I found this link to the pdf file for The Amateur Scientist by C. L. Stong. This is a classic with experiments in archaeology, biology, physics, electronics, etc. These are projects from Scientific American's The Amateur Scientist column.


Monday, September 23, 2013

Sterile Chamber

Baby Incubator Cover

I found this item, a baby incubator cover that was very inexpensive. I am using it to build a sterile chamber to do culturing in. It has plenty of room inside it and plenty of arm maneuverability to be comfortable to do projects in it.

I will mount it on a vinyl covered piece of plywood or press board. Add a fan that blows the air out and in through a Hepa filter. I will sterilize it with a Lysol/alcohol solution. This will keep the work area in a fairly stable environment, I won't be breathing over the work area or as I move sending dust and particles into the chamber. This should work better than the aquarium that was put together earlier.

I will keep post further as I finish it up.

Update Link

The Golden Book of Chemistry Experiments:


Sunday, June 2, 2013

DremelFuge - centrifuge

Warning - be careful when using or building a centrifuge, they are very dangerous. If at all possible try and buy a professional one.

Here is a centrifuge created by Cathal Garvey called DremelFuge. It can be found here:


It uses standard 1.5ml/2ml Eppendorf/Microcentrifuge tubes. Works with both a drill or Dremel.


I was trying to get it printed out but I was having trouble with it. So I decided I would try to make my own from parts laying around. It consists of a 3.5 inch PVC plumbing cap and a bolt, nut and washer. As seen below I have it running on a drill press. I did try it on a dremel, it worked, but I would not use it that way unless a closed off compartent is built for it (later project).

Homemade dremelfuge

Working in drill press

Saturday, September 8, 2012

Even More Books

Modern Book

Older Books

I have picked up 3 more books for my library. 2 are older and from a better time for citizen science. The other one newer but important for the amateur scientist. (I truly dislike using amateur or citizen scientist. It gives the impression that real science can not be done by them.)

1) Apparatus - 1967 by F. F. Blackwell.

This book shows you how to build various science equipment from household materials. Focusing more on the physical sciences but can be applied to the biological as well. Sections include:

Elementary electricity, Biological apparatus, Light, Machines, Air, Sound and heat, Water, Weather and soil studies.

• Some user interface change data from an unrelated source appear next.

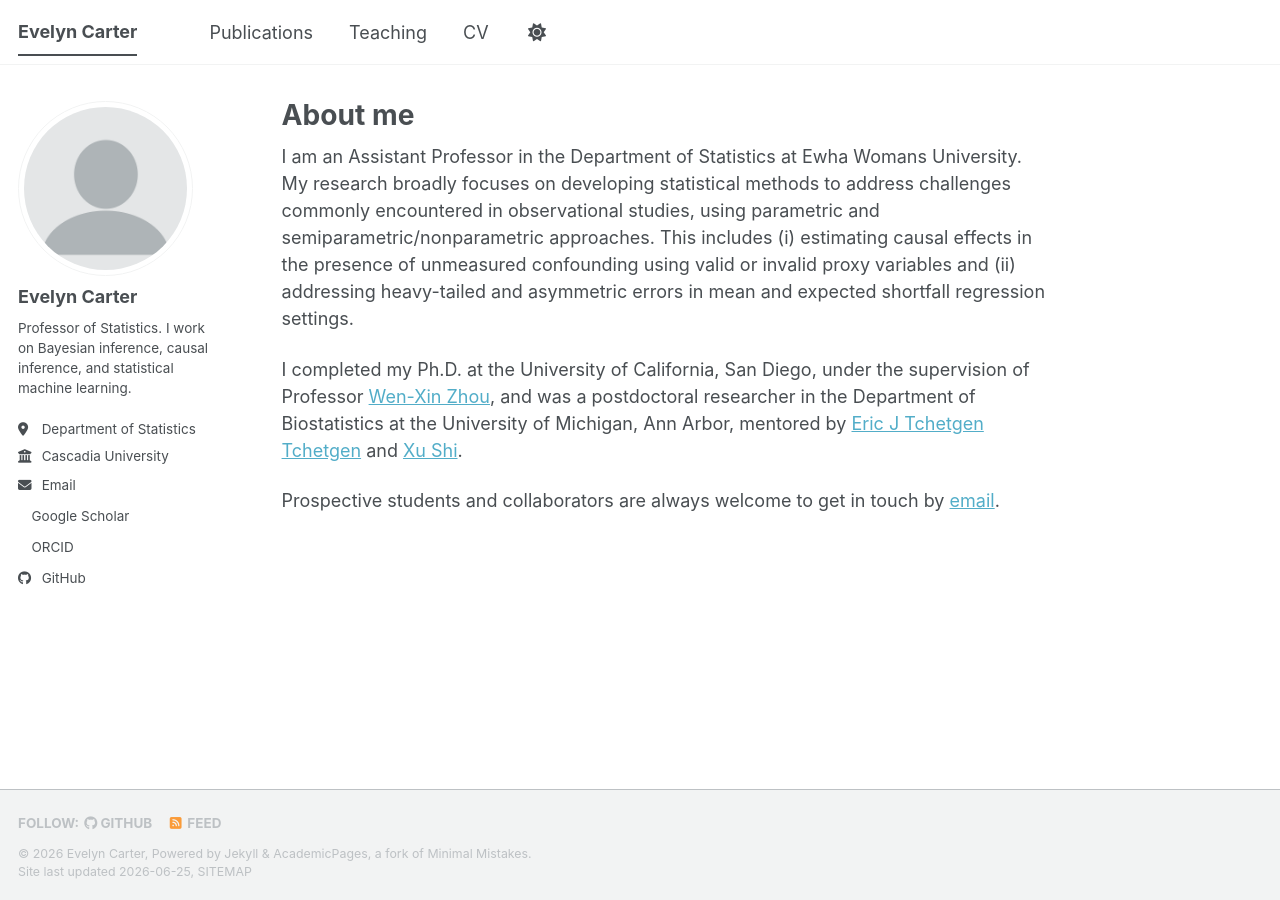
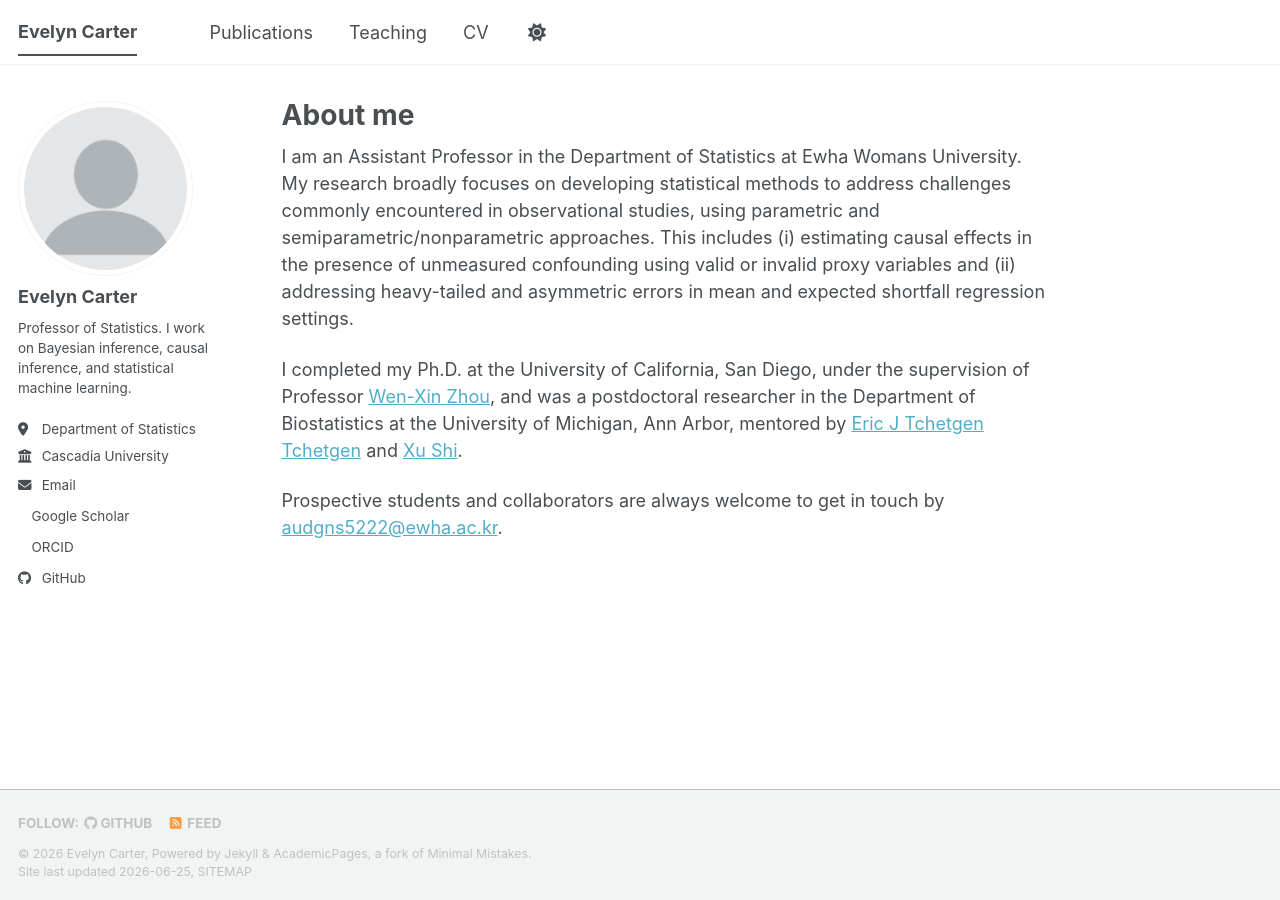
Before and after one commit to myeonghunyu/myeonghunyu.github.io, a Jekyll site: the page built from _pages/about.md, in a window 1280 px wide. Built offline with Jekyll 4.4.1, drawn with Linux system fonts in a browser that asks for light colours; a style sheet for code colours, icons or effects is not loaded.

Commit message:
Update email link format in about.md

```diff
--- a/_pages/about.md
+++ b/_pages/about.md
@@ -13,4 +13,4 @@ My research broadly focuses on developing statistical methods to address challen
 I completed my Ph.D. at the University of California, San Diego, under the supervision of Professor [Wen-Xin Zhou](https://sites.google.com/view/wenxinzhou/), and was a postdoctoral researcher in the Department of Biostatistics at the University of Michigan, Ann Arbor, mentored by [Eric J Tchetgen Tchetgen](https://statistics.wharton.upenn.edu/profile/ett/) and [Xu Shi](http://www.xuritashi.com/).
 
 Prospective students and collaborators are always welcome to get in touch by
-[email](mailto:audgns5222@ewha.ac.kr).
+[audgns5222@ewha.ac.kr](mailto:audgns5222@ewha.ac.kr).
```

2) Procedures in Experimental Physics - by John Strong. Originally published in 1938 republished 1986.

Another book dealing with physics. It has great explanations of certain techniques. This book and The Amateur Scientist by C.L. Stong make for great physics experiments of old. Sections include:

Glass blowing, High Vacuum technique, Optical work, Photoelectric cells, Heat and high temperature, Molds and casting, etc.

3) The Laboratory Companion: A Practical Guide to Materials Equipment and Technique - by Gary S. Coyne 2006.

This is a very useful book that discusses the different materials used in labs and how to maintain them. This is a modern book discussing modern equipment.

When I look at some of the older books I pick up I can't believe how many books existed that helped young people build their own labs and equipment. A far cry from what you find today. I am glad that I am still able to find some of them.